The European Court of Human Rights has issued a judgement adverse to freedom of conscience and ordered Poland to pay two complainants, a mother and daughter, a total of 61,000 Euros in damages and costs. Subject to the possibility that the English translation of the judgement is faulty, the use of the term “anti-choice activist” by the judges brings their impartiality into question. However, the facts of the case outlined in the judgement suggest that the conduct of Polish health care personnel, anti-abortion activists, clergy and state authorities effectively guaranteed an adverse outcome.
A 14 year old girl, P. supported by her mother, S., sought an abortion for a pregnancy alleged to have been the result of a rape.
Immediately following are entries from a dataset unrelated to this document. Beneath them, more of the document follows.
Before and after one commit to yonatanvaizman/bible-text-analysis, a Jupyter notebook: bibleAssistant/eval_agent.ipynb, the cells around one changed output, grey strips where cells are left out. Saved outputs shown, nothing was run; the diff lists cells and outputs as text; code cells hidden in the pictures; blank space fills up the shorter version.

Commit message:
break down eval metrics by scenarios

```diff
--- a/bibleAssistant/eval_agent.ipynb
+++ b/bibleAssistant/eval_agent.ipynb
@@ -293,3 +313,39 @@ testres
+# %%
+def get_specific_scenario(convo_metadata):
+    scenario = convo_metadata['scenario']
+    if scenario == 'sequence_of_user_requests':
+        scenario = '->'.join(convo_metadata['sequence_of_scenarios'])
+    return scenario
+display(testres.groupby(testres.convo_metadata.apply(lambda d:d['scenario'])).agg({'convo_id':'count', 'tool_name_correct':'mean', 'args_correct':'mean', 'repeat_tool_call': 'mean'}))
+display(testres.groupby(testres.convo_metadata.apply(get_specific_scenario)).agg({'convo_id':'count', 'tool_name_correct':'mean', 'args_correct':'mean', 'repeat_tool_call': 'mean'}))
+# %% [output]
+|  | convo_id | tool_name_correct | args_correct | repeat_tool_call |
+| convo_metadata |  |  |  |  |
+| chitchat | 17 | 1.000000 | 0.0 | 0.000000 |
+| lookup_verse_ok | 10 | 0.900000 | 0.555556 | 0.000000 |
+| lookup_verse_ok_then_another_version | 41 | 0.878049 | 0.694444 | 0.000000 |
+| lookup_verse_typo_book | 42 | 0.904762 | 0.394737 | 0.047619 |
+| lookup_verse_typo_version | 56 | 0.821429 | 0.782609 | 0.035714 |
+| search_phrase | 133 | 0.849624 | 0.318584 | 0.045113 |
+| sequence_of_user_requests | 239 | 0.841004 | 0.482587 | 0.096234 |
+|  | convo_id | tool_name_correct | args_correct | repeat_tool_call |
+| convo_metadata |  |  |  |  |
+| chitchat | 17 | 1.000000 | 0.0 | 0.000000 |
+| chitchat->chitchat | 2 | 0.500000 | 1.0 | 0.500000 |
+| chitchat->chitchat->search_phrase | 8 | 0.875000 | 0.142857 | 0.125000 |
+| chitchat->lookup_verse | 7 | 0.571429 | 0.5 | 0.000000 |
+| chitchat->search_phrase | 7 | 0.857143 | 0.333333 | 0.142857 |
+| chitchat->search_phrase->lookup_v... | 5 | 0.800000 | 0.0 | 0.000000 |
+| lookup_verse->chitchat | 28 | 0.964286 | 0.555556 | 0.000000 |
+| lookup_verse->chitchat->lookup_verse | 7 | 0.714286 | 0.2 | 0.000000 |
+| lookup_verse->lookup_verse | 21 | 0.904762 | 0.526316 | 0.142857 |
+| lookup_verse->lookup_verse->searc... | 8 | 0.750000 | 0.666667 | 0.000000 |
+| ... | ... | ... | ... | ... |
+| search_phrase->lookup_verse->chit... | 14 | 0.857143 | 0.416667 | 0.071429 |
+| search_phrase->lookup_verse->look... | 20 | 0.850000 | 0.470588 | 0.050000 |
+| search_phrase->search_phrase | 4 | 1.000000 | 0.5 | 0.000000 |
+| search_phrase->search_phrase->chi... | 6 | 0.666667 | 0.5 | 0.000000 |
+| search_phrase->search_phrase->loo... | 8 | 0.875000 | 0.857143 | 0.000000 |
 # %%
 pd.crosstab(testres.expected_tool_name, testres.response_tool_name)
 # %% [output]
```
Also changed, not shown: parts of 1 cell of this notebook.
While she obtained the necessary prosecutor’s certificate for the procedure, mother and daughter received contradictory information from two public hospitals in Lublin. Further, health care personnel clearly violated principles of patient confidentiality and informed consent in an effort to dissuade the girl from having an abortion. These violations included clearly coercive and manipulative tactics. P and S experienced
- the intervention of a priest and anti-abortion activists, unsolicited and unwanted,
- importuning by anti-abortion activists that included confrontations in public,
- national media attention, including a press release issued by a hospital concerning P,
- detention and six hours of questioning by the police,
- apprehension of the girl by state authorities, apparently for the express purpose of preventing the abortion,
- posting on internet by the Catholic News Agency of the girl’s travel to Gdansk for an abortion,
- the filing of criminal charges against the girl for having had unlawful sexual intercourse with a minor (i.e., the rape that resulted in pregnancy)
While the court found that objecting physicians had a legal obligation to refer patients for abortion, the source of that legal obligation was Polish law. Article 39 of Poland’s Doctor and Dentist Professions Act imposes a legal obligation of referral. The imposition is objectionable in principle, but the European Court of Human Rights can hardly be criticized for applying Polish law to Polish citizens.